How K-12 schools are handling the school nurse shortage
Schools across the U.S. continue to face a shortage of licensed nurses. In 2018, more than 60% of schools didn’t employ a full- or part-time nurse, according to the National Association of School Nurses (NASN).
“When a nurse isn’t present, the care of students is left to unlicensed personnel who don’t have the education or training to address the complex health conditions in schools, which puts those students at risk,” says Laurie G. Combe, NASN president.
This year, more than 700 of New York City’s 2,000 schools are going to a partial or full day without a nurse on-site, while shortages in Chicago and Los Angeles have led to teacher strikes, according to published reports. The Chicago Public Schools strike ended when leaders agreed to employ a nurse at every school five days per week.
“When budgets are tight, administrators make decisions to hire teachers over nurses, but what many administrators don’t understand is that having a nurse on staff can actually save dollars,” says Combe.
For example, in schools where full-time nurses were present, Massachusetts gained $2.20 for every dollar invested in a statewide school health services program, according to a cost-benefit study published in JAMA Pediatrics.
Rather than trying to staff their own health services, some districts have turned to outside providers.
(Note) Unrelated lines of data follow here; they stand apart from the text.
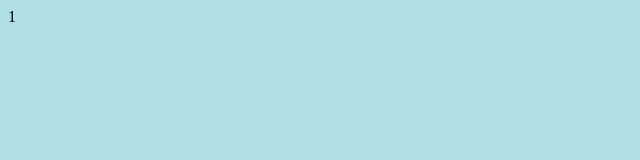
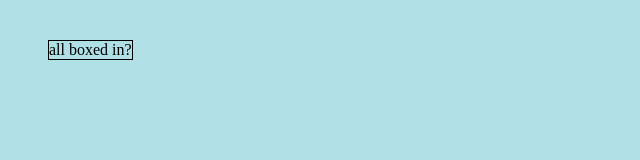
Before and after one commit to coreyfeder/ps_2024-01-28_css, a plain HTML site: page box/index.html in a window 1280 px wide. Shown: the whole page, without its empty margins (0-640 px from the left). Drawn offline with Linux system fonts and the light colour scheme.

Commit message:
style changes

```diff
--- a/box/index.html
+++ b/box/index.html
@@ -7,6 +7,6 @@
     <title>Document</title>
 </head>
 <body>
-    <div>1</div>
+    <div id="box">all boxed in?</div>
 </body>
 </html>
--- a/box/style.css
+++ b/box/style.css
@@ -1,3 +1,11 @@
 body {
     background-color: powderblue;
 }
+
+#box {
+    border: 1px solid black;
+    padding: 0px;
+    margin: 40px;
+    width: min-content;
+    text-wrap: nowrap;
+}
```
South Bend Community School Corp. has full-time nurses at every school, in part because of a contract that the Indiana district signed with Beacon Health System, a nonprofit organization that provides care in north central Indiana and southwestern Michigan. Since 2012, Beacon has provided school nursing services to South Bend to properly train and support nursing staff.
However, South Bend still has two job openings. “This year, I’ve had more openings than most,” says school nurse manager Susan M. Cullen. “School nurses are typically paid less than nurses working in the hospital setting even though the work is still very demanding, so in many cases it becomes a question of pay.”
Cullen manages a pool of substitute nurses, who fill in when needed. “When they aren’t available, I along with my nursing supervisor cover the school health office,” she says.
‘We are going to support you’
In California, intensive care unit nurses who transferred to San Jose USD typically left within the first week. After improving training and support, San Jose USD has now successfully recruited and retained 27 school nurses in addition to 40 health clerks and licensed practical nurses.
“Part of hiring is being able to say, ‘Yes, we are going to support you,’ because that’s what nurses always ask for,” says Melinda Landau, manager of the district’s health and family support program.
A multiyear nursing orientation program at San Jose USD prepares recent recruits for working in a school environment during their first year. Those nurses then mentor and train new hires the following year.
With support from the assistant superintendent and using funds from a Healthy Start grant, Landau also employs a full-time nurse whose primary duty is to provide professional development for other school nurses.
“By providing regular training for those staff,” says Landau, “we are able to get a better product, we have better standardization, and our nurses and health office staff feel supported.”